Exercise requirements: Look through the listing below and count the lines holding "docs". Reply with the number alone.

Supplied records:

▼

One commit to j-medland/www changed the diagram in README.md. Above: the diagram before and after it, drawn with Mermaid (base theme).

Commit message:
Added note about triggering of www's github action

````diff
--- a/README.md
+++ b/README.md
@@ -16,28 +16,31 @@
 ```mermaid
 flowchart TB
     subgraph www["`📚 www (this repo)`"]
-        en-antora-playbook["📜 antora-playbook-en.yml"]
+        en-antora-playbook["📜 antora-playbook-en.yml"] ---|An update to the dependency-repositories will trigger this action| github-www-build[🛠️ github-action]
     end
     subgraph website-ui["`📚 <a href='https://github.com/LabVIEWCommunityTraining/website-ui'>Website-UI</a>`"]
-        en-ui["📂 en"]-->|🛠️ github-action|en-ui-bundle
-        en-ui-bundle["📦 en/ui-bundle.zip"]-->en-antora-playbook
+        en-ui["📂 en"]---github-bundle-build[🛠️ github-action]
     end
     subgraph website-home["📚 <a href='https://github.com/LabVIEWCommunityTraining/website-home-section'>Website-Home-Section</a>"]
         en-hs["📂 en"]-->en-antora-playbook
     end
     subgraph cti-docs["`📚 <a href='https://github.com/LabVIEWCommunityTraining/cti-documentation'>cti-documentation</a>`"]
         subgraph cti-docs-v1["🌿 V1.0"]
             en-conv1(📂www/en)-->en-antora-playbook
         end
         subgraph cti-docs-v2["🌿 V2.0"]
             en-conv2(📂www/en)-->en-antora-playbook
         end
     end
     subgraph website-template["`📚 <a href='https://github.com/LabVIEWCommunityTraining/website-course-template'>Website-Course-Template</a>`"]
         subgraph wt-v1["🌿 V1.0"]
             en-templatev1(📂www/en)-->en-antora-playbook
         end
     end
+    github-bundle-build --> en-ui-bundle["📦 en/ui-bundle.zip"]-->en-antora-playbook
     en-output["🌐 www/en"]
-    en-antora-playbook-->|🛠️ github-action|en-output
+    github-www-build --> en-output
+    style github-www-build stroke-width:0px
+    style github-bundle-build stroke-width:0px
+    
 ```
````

▲

Response: 3